While it is quite clear that there is a link between hearing impairment and cognitive decline, the exact reason as to why this is the case is not known. Continuous research into the matter is being conducted by various institutions and different suggestions have been made regarding the connection between deafness and cognitive issues.
What Theories Have Been Proposed?
Increased Cognitive Effort
Hearing loss is thought to increase the cognitive effort required to process speech due to the disrupted sensory input requiring the brain to work harder in order to be able to process sound. It has been hypothesized that the cognitive load increase then leads to changes in brain structure and neurodegeneration.

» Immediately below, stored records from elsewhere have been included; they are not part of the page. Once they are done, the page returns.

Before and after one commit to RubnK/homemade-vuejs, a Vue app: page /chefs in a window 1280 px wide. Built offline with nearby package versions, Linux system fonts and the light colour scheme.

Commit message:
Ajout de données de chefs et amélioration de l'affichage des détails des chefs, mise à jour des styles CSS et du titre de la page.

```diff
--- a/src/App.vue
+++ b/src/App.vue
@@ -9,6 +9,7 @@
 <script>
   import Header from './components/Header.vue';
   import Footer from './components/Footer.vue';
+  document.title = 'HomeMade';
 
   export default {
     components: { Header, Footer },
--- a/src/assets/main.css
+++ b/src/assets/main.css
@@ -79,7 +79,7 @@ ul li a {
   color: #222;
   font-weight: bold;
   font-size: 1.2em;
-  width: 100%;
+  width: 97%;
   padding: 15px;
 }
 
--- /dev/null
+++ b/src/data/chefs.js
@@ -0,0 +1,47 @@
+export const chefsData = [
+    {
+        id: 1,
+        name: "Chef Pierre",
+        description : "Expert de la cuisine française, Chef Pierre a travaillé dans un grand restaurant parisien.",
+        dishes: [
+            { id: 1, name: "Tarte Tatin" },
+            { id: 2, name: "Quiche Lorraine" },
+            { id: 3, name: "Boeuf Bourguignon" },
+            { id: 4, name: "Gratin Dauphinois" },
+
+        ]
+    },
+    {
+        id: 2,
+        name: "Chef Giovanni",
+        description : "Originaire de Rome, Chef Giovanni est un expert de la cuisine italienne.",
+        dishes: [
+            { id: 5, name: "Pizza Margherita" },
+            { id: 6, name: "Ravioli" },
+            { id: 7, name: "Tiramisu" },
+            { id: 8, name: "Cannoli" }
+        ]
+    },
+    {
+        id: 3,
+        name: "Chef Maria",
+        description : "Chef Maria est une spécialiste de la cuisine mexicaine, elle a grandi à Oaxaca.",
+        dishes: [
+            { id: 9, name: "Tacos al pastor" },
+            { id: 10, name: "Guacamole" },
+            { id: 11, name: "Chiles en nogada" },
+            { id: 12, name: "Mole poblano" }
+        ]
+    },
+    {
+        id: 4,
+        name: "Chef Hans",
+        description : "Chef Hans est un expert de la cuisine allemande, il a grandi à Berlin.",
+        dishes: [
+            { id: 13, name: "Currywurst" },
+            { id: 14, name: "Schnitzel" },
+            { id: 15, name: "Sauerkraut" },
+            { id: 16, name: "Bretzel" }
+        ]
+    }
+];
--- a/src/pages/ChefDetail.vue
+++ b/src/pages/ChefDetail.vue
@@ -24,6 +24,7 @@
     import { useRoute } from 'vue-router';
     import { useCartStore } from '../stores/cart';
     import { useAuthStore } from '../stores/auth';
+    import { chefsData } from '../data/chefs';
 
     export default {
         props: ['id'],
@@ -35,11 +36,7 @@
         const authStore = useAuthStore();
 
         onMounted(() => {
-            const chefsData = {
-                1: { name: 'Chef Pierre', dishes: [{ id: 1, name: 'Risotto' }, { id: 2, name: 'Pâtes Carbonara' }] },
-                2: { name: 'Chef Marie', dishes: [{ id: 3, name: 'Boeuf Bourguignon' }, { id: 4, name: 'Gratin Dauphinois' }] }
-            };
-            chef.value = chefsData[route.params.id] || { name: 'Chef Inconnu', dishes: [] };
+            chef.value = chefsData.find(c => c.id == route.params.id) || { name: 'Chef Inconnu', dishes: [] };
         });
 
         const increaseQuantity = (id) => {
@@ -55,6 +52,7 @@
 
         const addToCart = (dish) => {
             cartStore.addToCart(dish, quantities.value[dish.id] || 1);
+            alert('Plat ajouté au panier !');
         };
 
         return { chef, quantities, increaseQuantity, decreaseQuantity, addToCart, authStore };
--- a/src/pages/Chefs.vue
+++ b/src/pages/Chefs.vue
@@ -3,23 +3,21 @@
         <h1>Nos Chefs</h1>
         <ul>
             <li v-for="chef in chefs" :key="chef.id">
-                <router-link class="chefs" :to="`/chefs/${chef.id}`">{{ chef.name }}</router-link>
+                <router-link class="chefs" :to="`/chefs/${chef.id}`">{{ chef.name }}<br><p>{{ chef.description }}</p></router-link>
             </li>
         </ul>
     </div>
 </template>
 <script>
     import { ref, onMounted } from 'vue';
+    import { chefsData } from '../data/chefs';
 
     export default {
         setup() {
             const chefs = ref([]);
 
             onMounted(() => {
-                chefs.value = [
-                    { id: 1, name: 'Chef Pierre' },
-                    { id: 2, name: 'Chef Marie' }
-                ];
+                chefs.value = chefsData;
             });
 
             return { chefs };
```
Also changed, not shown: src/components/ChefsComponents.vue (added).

Atrophy of the Brain
Another factor that could explain the link between the two conditions involves the possibility of brain atrophy occurring because of hearing impairment. The lack of auditory input is thought to result in understimulation of the cells and the brain shrinking as it is no longer required to work in order to process sound.
Hearing Loss: A Harbinger of Dementia
There has been evidence suggesting that hearing loss could be a precursor to Alzheimer dementia. As central auditory processing is vulnerable to neural degeneration, its deterioration may be among the earliest signs of cognitive impairment onset.
Abnormal Proteins in the Temporal Lobe
The recent work of a research team from Newcastle University has suggested that a key aspect of the relationship between dementia and hearing loss is related to the memory centres positioned inside the temporal lobe. As this part of the brain is responsible for both long-term memory and manipulation of auditory information, it is being considered that changes that occur in the brain as a result of hearing loss might cause the presence of abnormal proteins that can trigger Alzheimer’s disease.
Lack of Social Engagement
Hearing loss often causes social withdrawal in impacted individuals due to the hardships that they face when partaking in conversations, especially when a lot of background noise is present. The reduction of social and cognitive stimulation can have significant negative effects on mental health, leading to conditions such as depression and anxiety. It is believed that this process might lead to deterioration of auditory signal processing.
Impact and Prevention
Treating the hearing impairment at its early stages is considered to be a key aspect of dementia prevention. Research is currently being conducted into the usage of hearing aids and how it can help preserve cognitive health and reduce the risk of dementia occurring.
Remaining socially engaged is also thought to promote cognitive health and delay the onset of dementia. There are various ways for the hearing impaired to stay socially active. Using various assistive listening devices along with appropriate hearing aids can be a great step in that direction. Such pieces of technology can majorly improve individuals on the deafness spectrum’s listening experience in various environments and situations, thus completely transforming the way in which those with hearing loss interact with the world.